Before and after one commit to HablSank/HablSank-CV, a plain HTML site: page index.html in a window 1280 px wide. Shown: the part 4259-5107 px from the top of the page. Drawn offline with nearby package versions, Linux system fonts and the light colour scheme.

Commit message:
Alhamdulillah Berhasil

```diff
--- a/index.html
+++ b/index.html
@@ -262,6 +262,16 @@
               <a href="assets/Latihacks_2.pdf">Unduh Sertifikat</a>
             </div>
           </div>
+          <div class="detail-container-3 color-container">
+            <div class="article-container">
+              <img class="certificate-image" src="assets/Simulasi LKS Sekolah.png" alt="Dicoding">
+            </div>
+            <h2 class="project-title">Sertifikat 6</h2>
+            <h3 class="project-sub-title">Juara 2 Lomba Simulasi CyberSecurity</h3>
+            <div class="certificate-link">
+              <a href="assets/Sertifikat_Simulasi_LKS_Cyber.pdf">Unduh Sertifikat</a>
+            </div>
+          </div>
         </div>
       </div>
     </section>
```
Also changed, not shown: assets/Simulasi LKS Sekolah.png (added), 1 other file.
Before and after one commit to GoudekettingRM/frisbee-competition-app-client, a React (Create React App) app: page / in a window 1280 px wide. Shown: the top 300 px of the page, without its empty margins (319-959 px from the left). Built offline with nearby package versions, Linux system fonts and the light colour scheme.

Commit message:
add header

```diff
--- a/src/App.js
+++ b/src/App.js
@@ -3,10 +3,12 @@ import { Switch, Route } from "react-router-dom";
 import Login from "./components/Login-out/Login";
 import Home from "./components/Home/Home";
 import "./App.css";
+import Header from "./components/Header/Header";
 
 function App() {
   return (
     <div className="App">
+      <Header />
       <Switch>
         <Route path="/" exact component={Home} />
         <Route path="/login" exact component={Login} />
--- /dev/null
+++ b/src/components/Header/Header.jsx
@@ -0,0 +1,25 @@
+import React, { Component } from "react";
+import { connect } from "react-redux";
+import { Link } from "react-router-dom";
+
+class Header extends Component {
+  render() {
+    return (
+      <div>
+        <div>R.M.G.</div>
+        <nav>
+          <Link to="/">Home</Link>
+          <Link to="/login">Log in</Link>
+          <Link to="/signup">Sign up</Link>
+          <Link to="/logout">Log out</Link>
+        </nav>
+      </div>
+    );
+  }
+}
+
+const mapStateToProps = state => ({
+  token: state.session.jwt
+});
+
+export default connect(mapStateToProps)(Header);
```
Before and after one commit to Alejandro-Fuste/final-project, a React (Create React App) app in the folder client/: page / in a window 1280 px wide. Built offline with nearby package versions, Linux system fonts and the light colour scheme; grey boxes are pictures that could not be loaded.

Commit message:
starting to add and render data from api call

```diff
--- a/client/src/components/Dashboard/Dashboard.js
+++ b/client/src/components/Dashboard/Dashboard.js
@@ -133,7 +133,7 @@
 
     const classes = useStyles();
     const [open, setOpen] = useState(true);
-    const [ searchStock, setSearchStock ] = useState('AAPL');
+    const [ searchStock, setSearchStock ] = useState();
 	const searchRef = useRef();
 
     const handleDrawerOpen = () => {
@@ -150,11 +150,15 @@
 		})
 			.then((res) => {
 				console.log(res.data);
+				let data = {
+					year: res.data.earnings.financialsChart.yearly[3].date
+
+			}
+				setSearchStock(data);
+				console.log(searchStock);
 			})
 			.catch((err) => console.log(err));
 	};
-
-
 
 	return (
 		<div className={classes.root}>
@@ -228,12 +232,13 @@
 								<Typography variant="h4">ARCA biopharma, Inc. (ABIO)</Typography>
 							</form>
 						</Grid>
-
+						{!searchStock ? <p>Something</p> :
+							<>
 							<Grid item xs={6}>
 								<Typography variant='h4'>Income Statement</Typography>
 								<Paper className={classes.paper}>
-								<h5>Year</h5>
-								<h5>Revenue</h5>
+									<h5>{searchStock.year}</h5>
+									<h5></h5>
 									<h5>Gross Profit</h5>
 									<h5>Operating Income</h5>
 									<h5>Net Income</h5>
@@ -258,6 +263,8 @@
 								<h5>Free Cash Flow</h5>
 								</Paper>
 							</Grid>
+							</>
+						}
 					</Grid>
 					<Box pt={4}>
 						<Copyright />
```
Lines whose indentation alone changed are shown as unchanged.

====

--- Task directions ---
All of the lines above that carry the string "data" need to be found and copied.

--- Reply to the task ---
starting to add and render data from api call
 				console.log(res.data);
+				let data = {
+					year: res.data.earnings.financialsChart.yearly[3].date
+				setSearchStock(data);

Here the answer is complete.